The National Treasury Management Agency today raised €3.75 billion through the sale of a new benchmark 10 year bond maturing in March 2024 at a yield of 3.54%.
Investors bid over €14 billion for the new 10-year bond, much more than expected.
The NTMA said its order book included interest from over 400 fund managers, pension funds, insurance companies, banks and other investors, including some from the Middle East and Asia.
“The size of the final order book and the spread of investor interest across the globe demonstrate the appetite for Irish sovereign debt and Ireland’s ability to fund its needs in the private debt markets,” the agency said in a statement.
It said that despite the large order book, it had restricted the size of today’s deal to €3.75 billion in order to accommodate bond auctions in its funding programme for the remainder of the year.
“It is clear from the very significant demand we saw today that international and domestic investors recognise the enormous progress Ireland has made. Today’s transaction is a real success that cements Ireland’s return to the international debt markets and provides a strong platform for bond auctions in 2014”, commented the NTMA’s chief executive John Corrigan.
In reaction to today’s auction, Irish bond yields fell to eight-year lows. Analysts said the deal was final confirmation that investors trusted Ireland to recover unaided from its property market crash, having just come through an €85 billion EU/IMF bailout programme undertaken in 2010.
Irish 10-year bond yields fell by nine 9 basis points to 3.27%, their lowest in eight years, according to Reuters historical data. They had peaked at over 15% in 2011.
Some analysts said the deal offered proof of increased market access and should be supportive for Ireland’s credit ratings. Moody’s, the only big agency to rate Ireland below investment grade, is due to review its ratings on January 17.
Today’s sale was Dublin’s first bond issue since March 2013, when it sold €5 billion in a 10-year transaction. It is being seen as a bellwether both for investor confidence in Ireland’s ability to go it alone after it successfully exited its bailout in December, and market appetite for the debt of other countries in Europe’s periphery.

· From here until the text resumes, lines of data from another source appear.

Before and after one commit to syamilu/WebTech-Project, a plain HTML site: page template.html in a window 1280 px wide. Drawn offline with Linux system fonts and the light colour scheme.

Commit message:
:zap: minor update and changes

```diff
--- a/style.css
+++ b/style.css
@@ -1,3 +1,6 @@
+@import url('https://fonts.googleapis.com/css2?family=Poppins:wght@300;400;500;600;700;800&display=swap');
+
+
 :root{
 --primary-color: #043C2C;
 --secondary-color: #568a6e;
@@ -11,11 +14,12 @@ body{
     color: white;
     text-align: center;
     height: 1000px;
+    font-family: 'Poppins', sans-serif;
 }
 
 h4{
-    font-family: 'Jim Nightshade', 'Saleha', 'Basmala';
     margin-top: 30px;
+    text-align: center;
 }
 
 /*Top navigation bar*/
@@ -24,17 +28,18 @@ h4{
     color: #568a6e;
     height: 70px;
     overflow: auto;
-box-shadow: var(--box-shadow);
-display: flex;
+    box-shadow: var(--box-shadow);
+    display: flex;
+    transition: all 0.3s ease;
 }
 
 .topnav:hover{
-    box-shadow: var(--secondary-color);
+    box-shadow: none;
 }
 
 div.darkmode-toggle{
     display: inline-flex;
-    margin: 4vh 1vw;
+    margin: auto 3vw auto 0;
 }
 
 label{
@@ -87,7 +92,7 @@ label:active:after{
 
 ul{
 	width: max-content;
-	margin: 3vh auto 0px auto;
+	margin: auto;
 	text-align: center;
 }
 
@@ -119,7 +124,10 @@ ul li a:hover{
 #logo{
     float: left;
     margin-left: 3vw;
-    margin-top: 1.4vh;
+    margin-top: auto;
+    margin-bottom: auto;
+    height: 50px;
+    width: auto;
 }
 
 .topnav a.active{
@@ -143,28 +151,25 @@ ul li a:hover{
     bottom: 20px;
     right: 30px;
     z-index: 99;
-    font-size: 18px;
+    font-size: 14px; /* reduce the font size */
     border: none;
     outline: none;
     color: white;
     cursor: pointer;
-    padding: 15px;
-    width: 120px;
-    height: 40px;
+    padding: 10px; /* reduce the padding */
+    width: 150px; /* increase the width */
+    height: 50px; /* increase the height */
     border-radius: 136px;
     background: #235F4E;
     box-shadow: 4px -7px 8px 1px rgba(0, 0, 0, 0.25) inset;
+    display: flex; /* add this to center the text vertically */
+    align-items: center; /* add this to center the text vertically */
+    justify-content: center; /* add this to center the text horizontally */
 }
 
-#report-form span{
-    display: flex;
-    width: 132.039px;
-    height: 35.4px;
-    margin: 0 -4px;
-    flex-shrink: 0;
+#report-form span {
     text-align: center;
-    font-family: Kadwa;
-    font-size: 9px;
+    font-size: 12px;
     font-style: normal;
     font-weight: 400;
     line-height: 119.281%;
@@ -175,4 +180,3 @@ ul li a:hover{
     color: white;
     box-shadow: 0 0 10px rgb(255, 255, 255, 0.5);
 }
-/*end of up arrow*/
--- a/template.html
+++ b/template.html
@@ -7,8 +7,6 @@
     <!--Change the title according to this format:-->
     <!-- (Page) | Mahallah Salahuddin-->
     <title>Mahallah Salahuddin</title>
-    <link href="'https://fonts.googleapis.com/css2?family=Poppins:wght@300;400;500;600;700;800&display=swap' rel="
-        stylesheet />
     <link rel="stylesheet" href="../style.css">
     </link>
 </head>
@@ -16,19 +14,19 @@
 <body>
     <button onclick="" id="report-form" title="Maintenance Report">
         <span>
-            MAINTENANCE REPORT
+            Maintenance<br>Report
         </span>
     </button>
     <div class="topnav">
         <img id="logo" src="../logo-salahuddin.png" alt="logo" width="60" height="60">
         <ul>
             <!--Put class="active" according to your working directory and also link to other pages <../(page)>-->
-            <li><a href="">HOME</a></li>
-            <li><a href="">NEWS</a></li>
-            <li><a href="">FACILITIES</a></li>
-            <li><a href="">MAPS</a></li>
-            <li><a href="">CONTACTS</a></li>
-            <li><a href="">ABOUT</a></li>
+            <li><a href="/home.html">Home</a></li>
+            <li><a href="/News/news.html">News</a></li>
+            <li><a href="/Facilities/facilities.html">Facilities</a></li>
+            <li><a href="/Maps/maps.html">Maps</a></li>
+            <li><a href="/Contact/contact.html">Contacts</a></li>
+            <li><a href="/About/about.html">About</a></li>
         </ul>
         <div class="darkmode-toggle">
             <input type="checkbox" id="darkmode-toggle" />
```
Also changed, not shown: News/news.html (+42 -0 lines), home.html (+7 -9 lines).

The country is already funded into 2015. But the NTMA had wanted to resume regular bond auctions to demonstrate the country had returned to “business as usual” and to insure itself against possible future market turbulence.
Analysts said evidence that a euro zone country was able to successfully exit its bailout could increase confidence that Portugal could follow in Ireland’s footsteps when its aid deal comes to an end later in 2014.
Portuguese bonds have outperformed other euro zone debt this year, with 10-year yields falling around half a point to 5.53% since the end of 2013 as an improving global growth outlook increased appetite for riskier assets.